Brandon and I were fortunate to share in a fantastic rehearsal today with the extended Dréos ensemble at the University of Oregon. We were joined by violinists Wyatt True and Jannie Wei of the Delgani String Quartet, violinist Lisa McWhorter (Assistant Concert Master at the Eugene Symphony Orchestra), cellist Kathryn Brunhaver and violinist Holly Roberts of the UO School of Music and Dance Graduate program, and bassist Noah Ferguson. All superior artists.
And, it was a delightful and surreal experience having such a group of exceptional professionals working on something I made up.
We started the rehearsal with Movement II, The Ghost of These Days. This movement is a surging complex of imitative polyphony and anxious suspensions. We spent time working out the feel associated with the resolution of the suspensions in the mid-section, in addition to cues for the final prolation canon.
We transitioned to Movement III, Elegy and Gold. The opening of this movement is somber. It's a graveside portrait in which bystanders acknowledge the finality of what has transpired. The conclusion, however, is bright. We were able to acquire three hardanger fiddles and a vielle à roue from Doug Heydon, Philip Wilkinson, and Juanita Holmes.

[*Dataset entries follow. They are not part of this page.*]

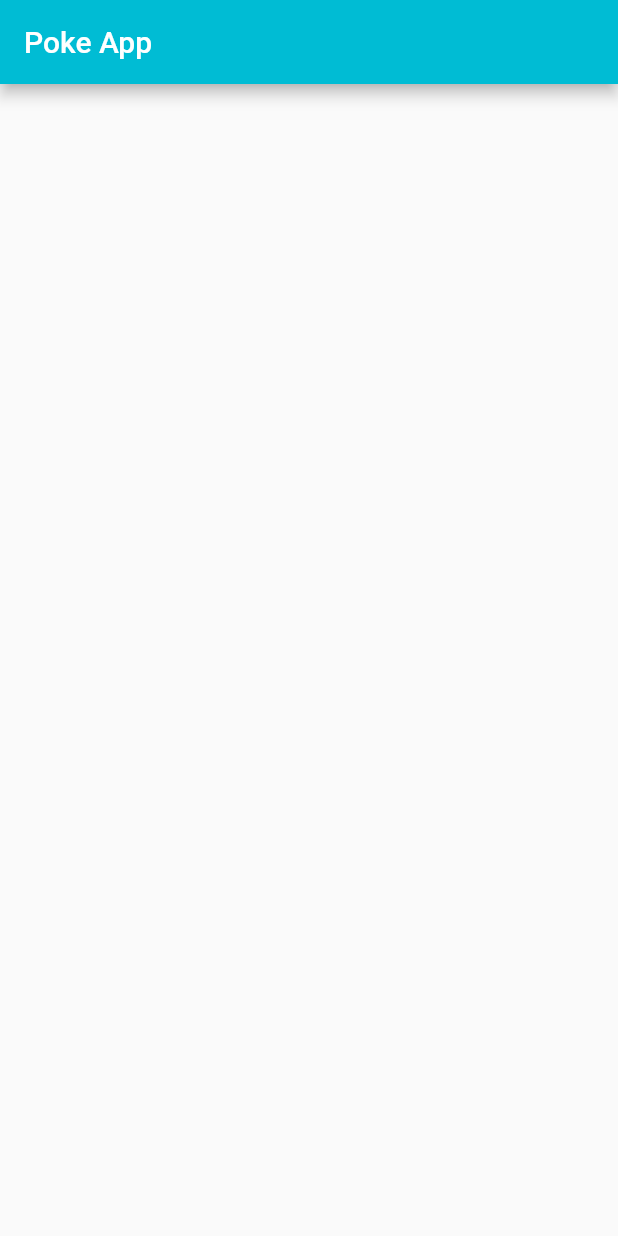
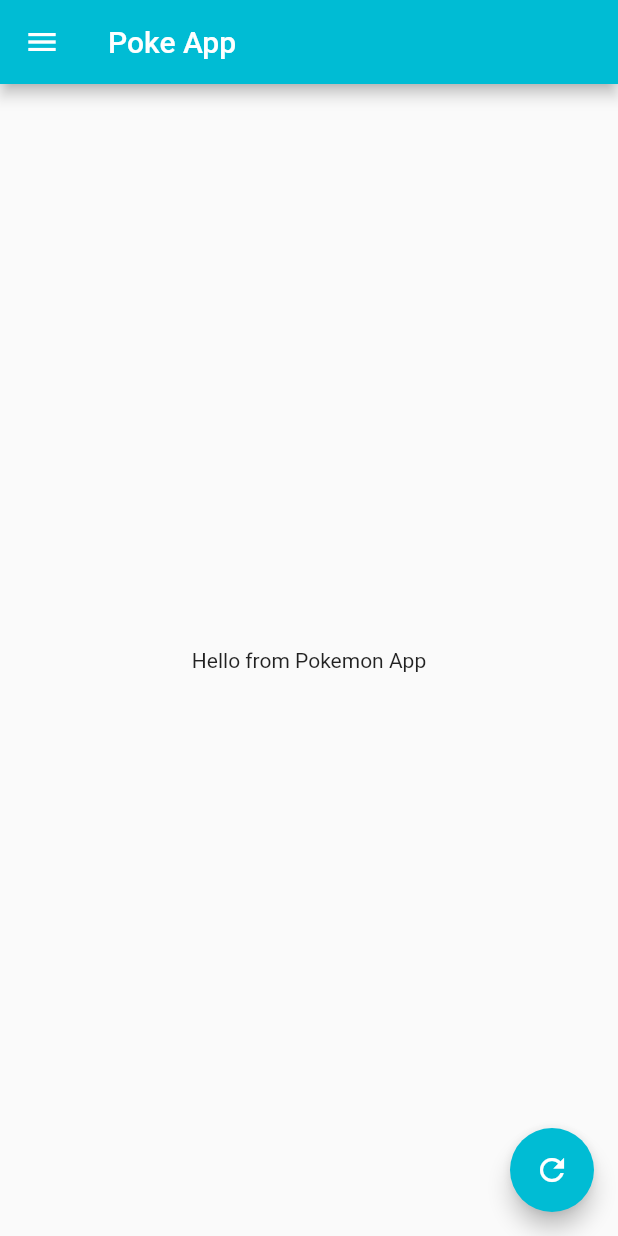
Before and after one commit to ZephIdeas/pokeapp, a Flutter app: the screen it shows after launch, on a phone screen of 412 x 824 dp. Run offline on Flutter 3.47's test engine with Material 2 defaults, Android fonts, the phone set to English and light mode, and no system bars.

Commit message:
Pattern de base de l'app

```diff
--- a/lib/main.dart
+++ b/lib/main.dart
@@ -1,4 +1,5 @@
 import 'package:flutter/material.dart';
+import 'package:http/http.dart' as http;
 
 void main()=>runApp(MaterialApp(
 
@@ -7,7 +8,24 @@ void main()=>runApp(MaterialApp(
     debugShowCheckedModeBanner: false,
 ));
 
-class HomePage extends StatelessWidget {
+class HomePage extends StatefulWidget {
+  @override
+  _HomePageState createState() => _HomePageState();
+}
+
+class _HomePageState extends State<HomePage> {
+
+  var url = "https://raw.githubusercontent.com/Biuni/PokemonGO-Pokedex/master/pokedex.json";
+
+  @override
+  void initState() {
+    super.initState();
+
+    fetchData();
+  }
+
+  fetchData() async{}
+
   @override
   Widget build(BuildContext context) {
     return Scaffold(
@@ -15,6 +33,18 @@ class HomePage extends StatelessWidget {
         title: Text("Poke App"),
         backgroundColor: Colors.cyan,
       ),
+
+      body: Center(
+        child: Text("Hello from Pokemon App"),
+      ) ,
+
+      drawer: Drawer(),
+      floatingActionButton: FloatingActionButton(
+        onPressed: (){},
+        backgroundColor: Colors.cyan,
+        child: Icon(Icons.refresh),
+
+      ),
     );
   }
 }
--- a/pubspec.yaml
+++ b/pubspec.yaml
@@ -17,6 +17,7 @@ environment:
   sdk: ">=2.1.0 <3.0.0"
 
 dependencies:
+  http: ^0.12.0+1
   flutter:
     sdk: flutter
 
```
Also changed, not shown: pubspec.lock.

Hardanger fiddle and vielle à roue produce high-frequency splash from all the resonating strings. And, hardanger fiddle is such an impressive sculpture--merging the concept of the 16th-century Italian violin with what strike me as Byzantine mosaic inlay. Add to that the brilliant buzz from the sympathetic strings, and there's a lot to look at and listen to. These instruments are quite sensitive to the bow, and work well with a 17th-century bow.
Two hours later, we'd carefully examined the entire composition with time left to spare. As an added bonus, artist Wesley Hurd came to hear part of our rehearsing. The task of the evening is to edit bowing changes and cues into the master score--have fun, Brandon!